    If he thinks criticism from the Israeli “radical” left will win it social support for de-Zionizing cis-Jordan, he is not thinking straight.

    Indeed. In addition, the common misconception among the so-called “left” is that in placating the radical right, much in the same way Obama had set out to become a “centrist” leader — reaching across the isle (Oh how the US media loves such slogans) — will somehow win them broader support or legitimacy.

    Let’s compare that strategic collective miscalculation to an individual’s behavior. Individuals who assert themselves, who stand with strong conviction are the ones who usually achieve their goals. Those who waffle, those who hesitate, stumble or retreat, they are the ones who usually fail, time and again. If that strategy is important in inter-personal relations, then it is certainly important in social and inter-group relations.

    When a country’s politicians adopt the mentality of the lynch mob, is it really an act of solidarity for the left to add its voices to their frenzy?
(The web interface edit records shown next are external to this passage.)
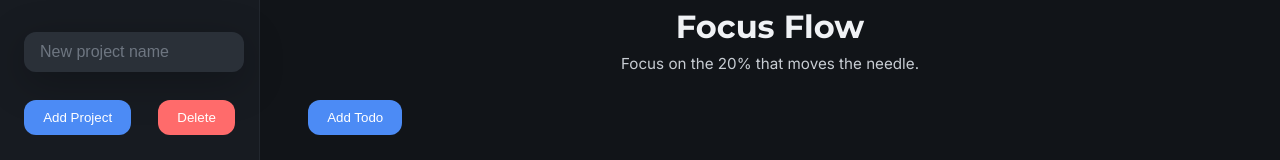
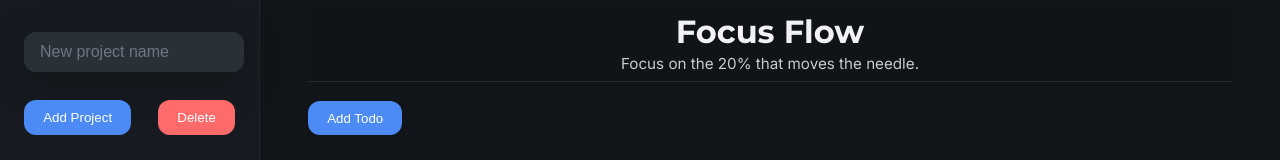
Before and after one commit to SHOIYAN/odin-Todo_List, a website built with webpack: page src/index.html in a window 1280 px wide. Shown: the top 160 px of the page. Built offline with nearby package versions, Linux system fonts and the light colour scheme.

Commit message:
style: make header section sticky and improve its vertical alignment

```diff
--- a/src/styles/style.css
+++ b/src/styles/style.css
@@ -37,19 +37,24 @@ body {
 /* Header */
 header {
   text-align: center;
+  padding: 0.5rem 0;
+  position: sticky;
+  top: 0;
+  z-index: 10;
+  backdrop-filter: blur(8px);
+  background: rgba(17, 20, 24, 0.65);
+  border-bottom: 1px solid var(--sidebar-border);
 }
 header h1 {
   font-family: Montserrat, sans-serif;
   font-weight: 700;
   font-size: 2rem;
   color: var(--text-dark);
-  margin-top: 0.2rem ;
   margin-bottom: 0.17rem;
 }
 header p {
   color: var(--text-medium);
   font-size: 0.95rem;
-  margin-top: 0.5rem;
 }
 
 /* Layout */
@@ -185,7 +190,7 @@ header p {
   font-size: 0.9rem;
 }
 .addTodo {
-  margin-top: -0.3rem;
+  margin-top: -0.8rem;
 }
 
 .todo-extra {
```
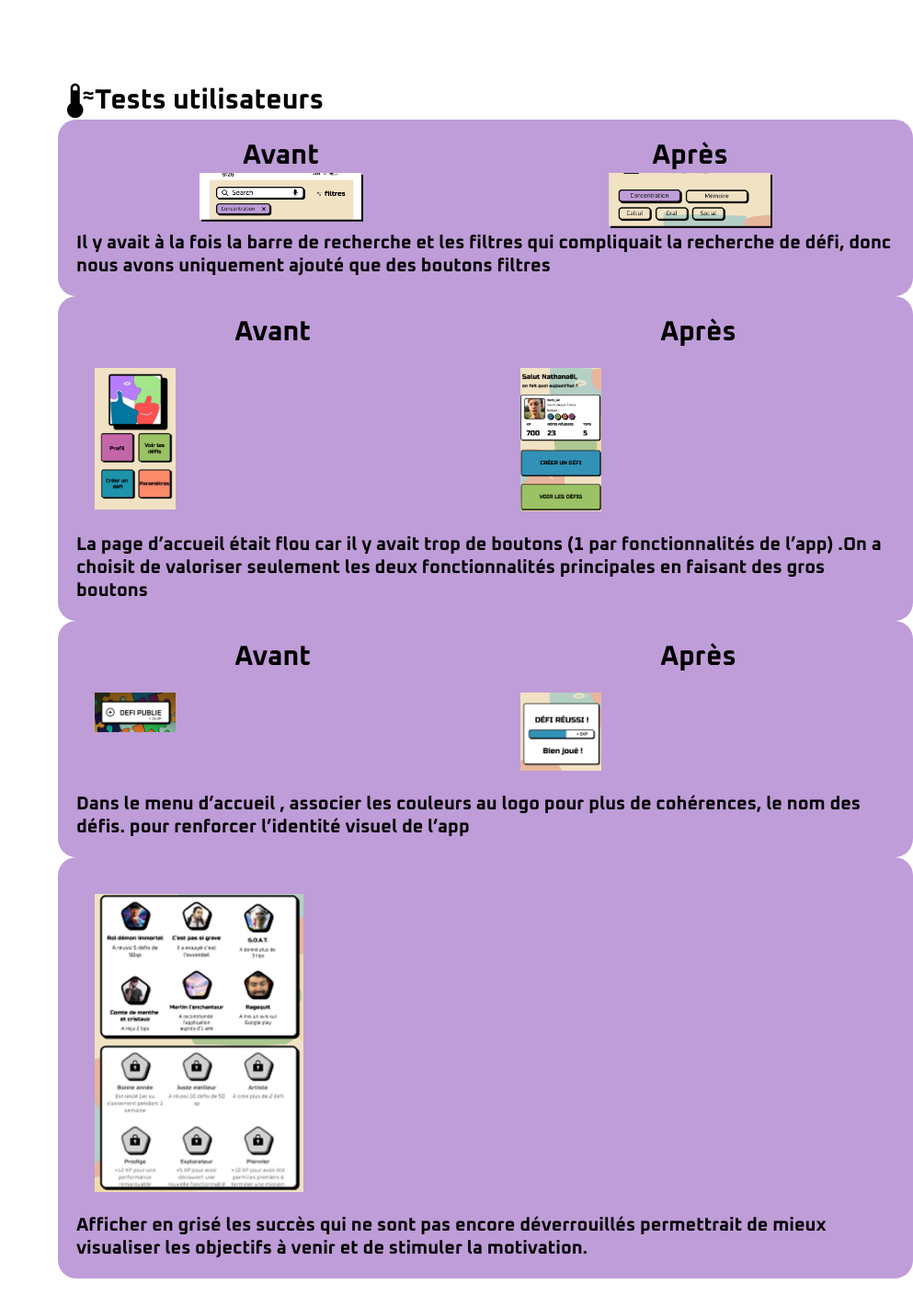
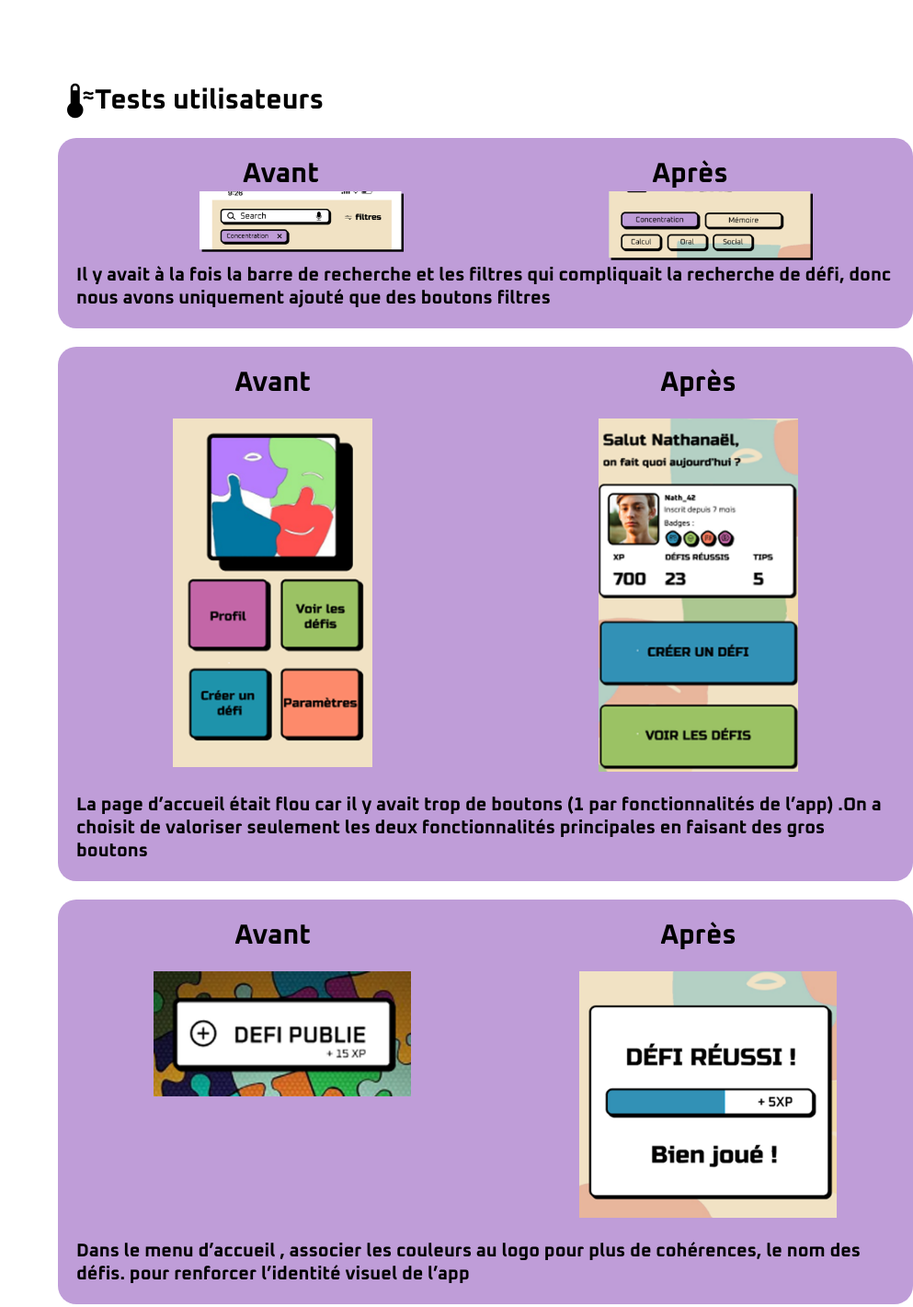
Before and after one commit to la-toile-emlyon/T-defis, a plain HTML site: page documentation.html in a window 1280 px wide. Shown: the part 8240-9661 px from the top of the page at 92% size, without its empty margins (287-1280 px from the left). Drawn offline with nearby package versions, Linux system fonts and the light colour scheme; a script that the page names is missing.

Commit message:
updt
quelques changement heheee

```diff
--- a/documentation.html
+++ b/documentation.html
@@ -246,21 +246,21 @@
         <!-- SECTION Tests Utilisateur-->
         <div>
             <section id="tests" class="documentation-box">
-                <div class="flex">
+                <div class="flex margin-bottom20">
                     <i class="ph-fill ph-thermometer-hot icone-title"></i>
                     <h2>Tests utilisateurs</h2>
                 </div>
-                <div class="box-violet">
+                <div class="box-violet margin-bottom20">
                     <div class="flex space-around">
                         <div class="w20">
                             <p class="txtcenter titre">Avant</p>
-                            <img src="asset/avant-apres/tu_avant_filtres.png" alt="" srcset=""
-                                class="w100 align-center">
+                            <img class="w125 margin-right18 align-center" src="asset/avant-apres/tu_avant_filtres.png" alt="" srcset=""
+                                >
                         </div>
                         <div class="w20">
                             <p class="txtcenter titre">Après</p>
                             <img src="asset/avant-apres/tu_apres_filtres.png" alt="" srcset=""
-                                class="w100 align-center">
+                                class="w125 align-center margin-right18">
                         </div>
                         <p class="gras">Il y avait à la fois la barre de recherche et les filtres qui compliquait la
                             recherche de
@@ -269,14 +269,14 @@
                             nous avons uniquement ajouté que des boutons filtres</p>
                     </div>
                 </div>
-                <div class="box-violet flex space-between">
+                <div class="box-violet flex space-between margin-bottom20">
                     <div class="w48">
                         <p class="txtcenter titre">Avant</p>
-                        <img src="asset/avant-apres/tu_accueil_avant.png" alt="a*" srcset="" class="image-test-utilisateur">
+                        <img src="asset/avant-apres/tu_accueil_avant.png" alt="a*" srcset="" class="image-test-utilisateur2">
                     </div>
                     <div class="w48">
                         <p class="txtcenter titre">Après</p>
-                        <img src="asset/avant-apres/tu_accueil_apres.png" alt="" srcset="" class="image-test-utilisateur">
+                        <img src="asset/avant-apres/tu_accueil_apres.png" alt="" srcset="" class="image-test-utilisateur2">
                     </div>
                     <p class="w100 gras">La page d’accueil était flou car il y avait trop de boutons (1 par fonctionnalités
                         de l’app) .On
@@ -284,7 +284,7 @@
                         choisit de valoriser seulement les deux fonctionnalités principales en faisant des gros boutons
                     </p>
                 </div>
-                <div class="box-violet flex space-between">
+                <div class="box-violet flex space-between margin-bottom20">
                     <div class="w48">
                         <p class="txtcenter titre">Avant</p>
                         <img src="asset/avant-apres/tu_defi_avant.png" alt="" srcset="" class="image-test-utilisateur">
@@ -297,7 +297,7 @@
                         pour renforcer l’identité visuel de l’app</p>
                 </div>
                 <div class="box-violet">
-                    <img src="asset/avant-apres/tu_succes.png" alt="" class="image-test-utilisateur">
+                    <img src="asset/avant-apres/tu_succes.png" alt="" class="image-test-utilisateur3">
                     <p class="gras">Afficher en grisé les succès qui ne sont pas encore déverrouillés permettrait de
                         mieux visualiser
                         les
--- a/style.css
+++ b/style.css
@@ -146,6 +146,7 @@
     margin-bottom: 20px;
 }
 
+
 .padding-10 {
     padding: 15px 0px 15px 0px;
 }
@@ -175,7 +176,9 @@
 .margin-50 {
     margin: 50px;
 }
-
+.margin-right18 {
+    margin-right: 18%;
+}
 .margin-right {
     margin-right: 500px;
 }
@@ -232,6 +235,9 @@
 
 .w100 {
     width: 100%;
+}
+.w125 {
+    width: 125%;
 }
 
 /* Classes de modification de texte */
@@ -621,9 +627,32 @@
 /*TESTS UTILISATEURS*/
 
 .image-test-utilisateur {
-    width: 30%;
+    width: 75%;
+    padding: 20px;
+    border-radius: 5%;
+    margin-left: 15%;
+}
+
+.image-test-utilisateur2 {
+    width: 60%;
     padding: 20px;
     border-radius: 10px;
+    margin-left: 20%;
+
+}
+
+.image-test-utilisateur3 {
+     width: 45%;
+    padding: 20px;
+    border-radius: 10px;
+    margin-left: 25%;
+}
+
+.image-test-utilisateur4 {
+    width: 86%;
+    padding: 20px;
+    border-radius: 5%;
+    margin-left: 15%;
 }
 
 /*EQUIPE*/
```
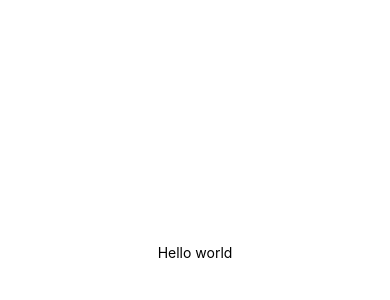
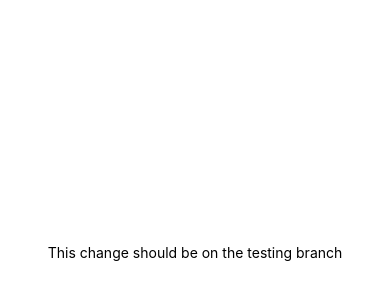
Before and after one commit to clairesquires/Pokemon, a React Native app in the folder pokemon-app/: screen / in a window 390 px wide. Shown: the part 170-470 px from the top of the page. Built offline with nearby package versions, Linux system fonts and the light colour scheme.

Commit message:
Testing - changes for testing branch

```diff
--- a/pokemon-app/App.tsx
+++ b/pokemon-app/App.tsx
@@ -4,7 +4,7 @@ import { StyleSheet, Text, View } from 'react-native';
 export default function App() {
   return (
     <View style={styles.container}>
-      <Text>Hello world</Text>
+      <Text>This change should be on the testing branch</Text>
       <StatusBar style="auto" />
     </View>
   );
```
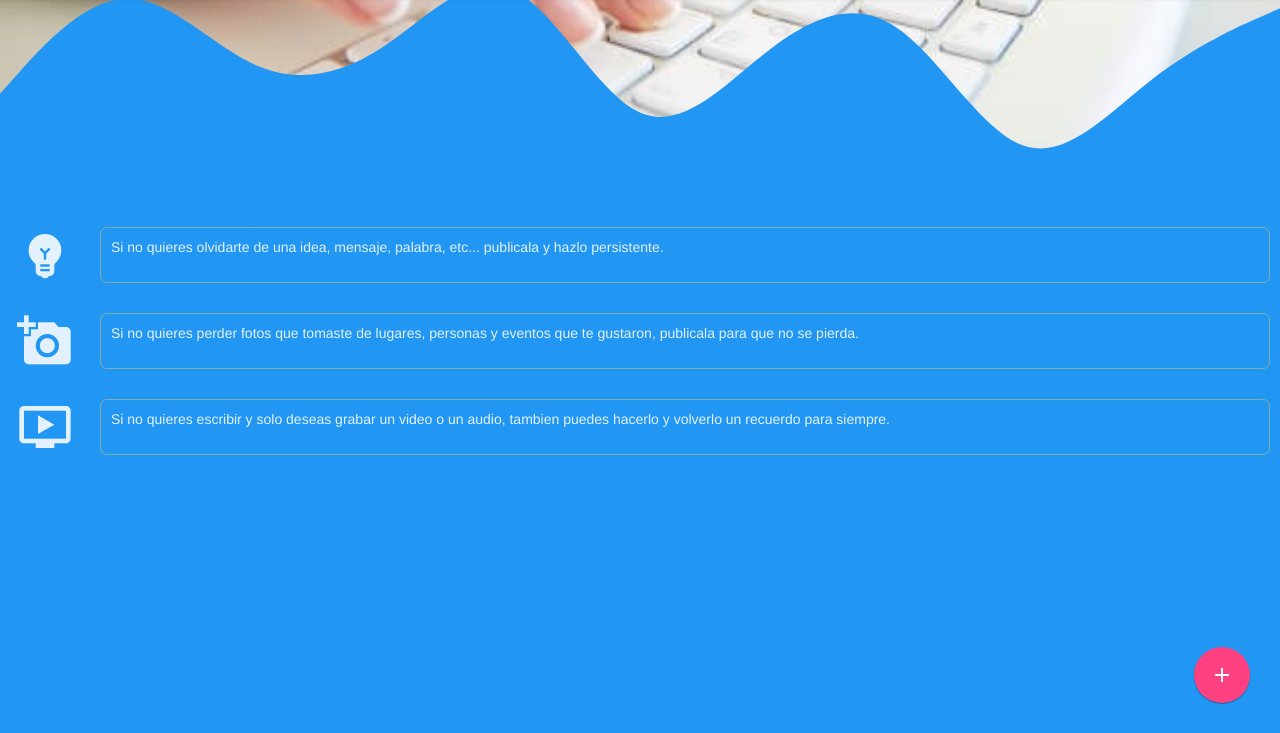
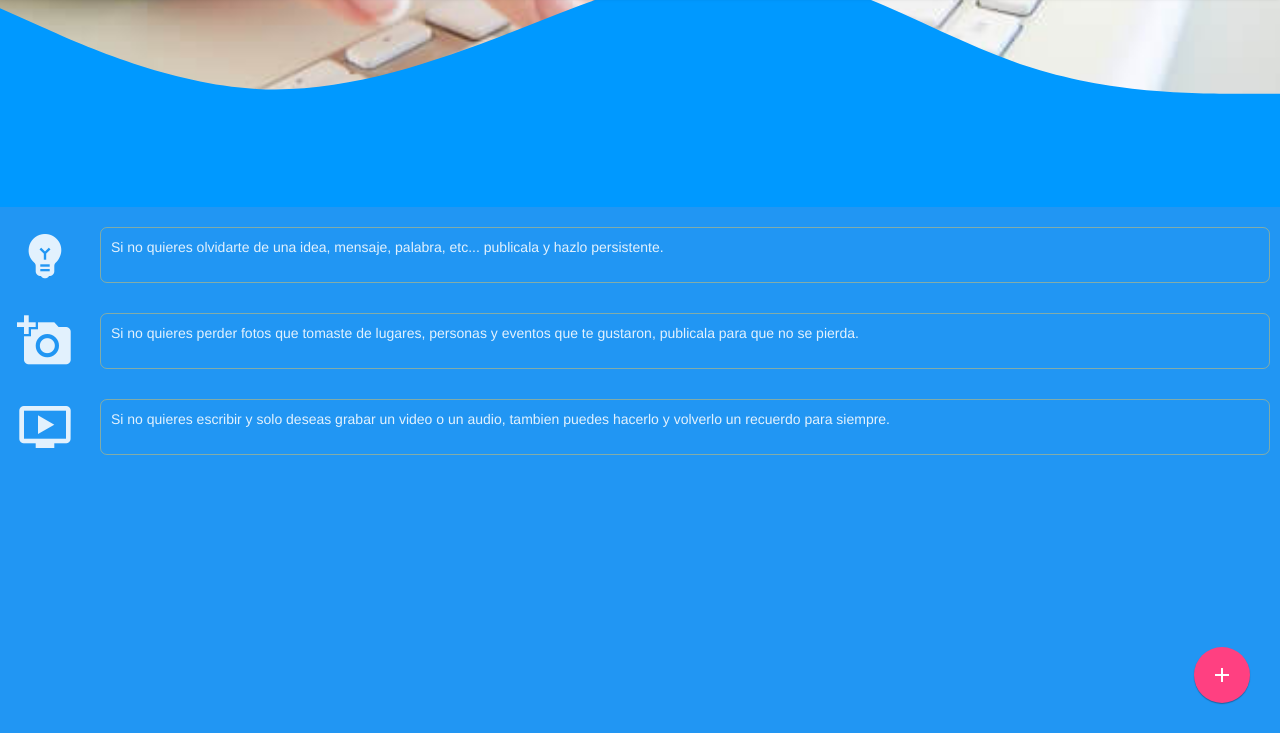
Before and after one commit to EvaLandaH/postme, a website: page index.html in a window 1280 px wide. Shown: the part 67-800 px from the top of the page. Drawn offline with nearby package versions, Linux system fonts and the light colour scheme.

Commit message:
subiendo

```diff
--- a/index.html
+++ b/index.html
@@ -59,9 +59,7 @@
       <div class="card-wide mdl-card page-index">
         <div class="svg--container">
           <div></div>
-          <svg xmlns="http://www.w3.org/2000/svg" viewBox="0 0 1440 320">
-            <path fill="#2196f3" fill-opacity="1" d="M0,192L24,165.3C48,139,96,85,144,85.3C192,85,240,139,288,160C336,181,384,171,432,138.7C480,107,528,53,576,74.7C624,96,672,192,720,213.3C768,235,816,181,864,144C912,107,960,85,1008,117.3C1056,149,1104,235,1152,250.7C1200,267,1248,213,1296,176C1344,139,1392,117,1416,106.7L1440,96L1440,320L1416,320C1392,320,1344,320,1296,320C1248,320,1200,320,1152,320C1104,320,1056,320,1008,320C960,320,912,320,864,320C816,320,768,320,720,320C672,320,624,320,576,320C528,320,480,320,432,320C384,320,336,320,288,320C240,320,192,320,144,320C96,320,48,320,24,320L0,320Z"></path>
-          </svg>
+          <svg xmlns="http://www.w3.org/2000/svg" viewBox="0 0 1440 320"><path fill="#0099ff" fill-opacity="1" d="M0,96L48,117.3C96,139,192,181,288,186.7C384,192,480,160,576,122.7C672,85,768,43,864,53.3C960,64,1056,128,1152,160C1248,192,1344,192,1392,192L1440,192L1440,320L1392,320C1344,320,1248,320,1152,320C1056,320,960,320,864,320C768,320,672,320,576,320C480,320,384,320,288,320C192,320,96,320,48,320L0,320Z"></path></svg>
         </div>
         <div class="page--initial">
           <i class="material-icons">emoji_objects</i>
```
    But, that’s what the “left” really is, after all. By Israeli standards, people like Max Ajl or Shmuel are radical leftists, fringe of the fringe. And that’s the problem.

    I remember Yitzhak Laor’s poem: “The moderates who said let’s wait & see the party hack who fell over himself in praising the army… “They” shall not be cleansed.” Drenched in Arab blood, we piously insist on judging our victims.

    Welcome to Israel. That’s what the “moderates” like to think of themselves. They are “moderates” by label only, hypocrites, targets of their own apathetic bliss.

    I’m glad you wrote this article, Max. Well done.

  12. pjdude
    March 17, 2011, 4:27 am

    the attacks should be condemned
    the ones that did it brought to justice.
    the causes of the actions found out.
    the causes for the attack to be eliminated as much as possible.

    • Mooser
      March 17, 2011, 8:33 pm

      “the causes for the attack to be eliminated as much as possible.”

      You think you can convince the settlers to pay contract workers, when the settlers consider anybody except themselves subhuman and not worthy of being honestly dealt with?

Leave a Reply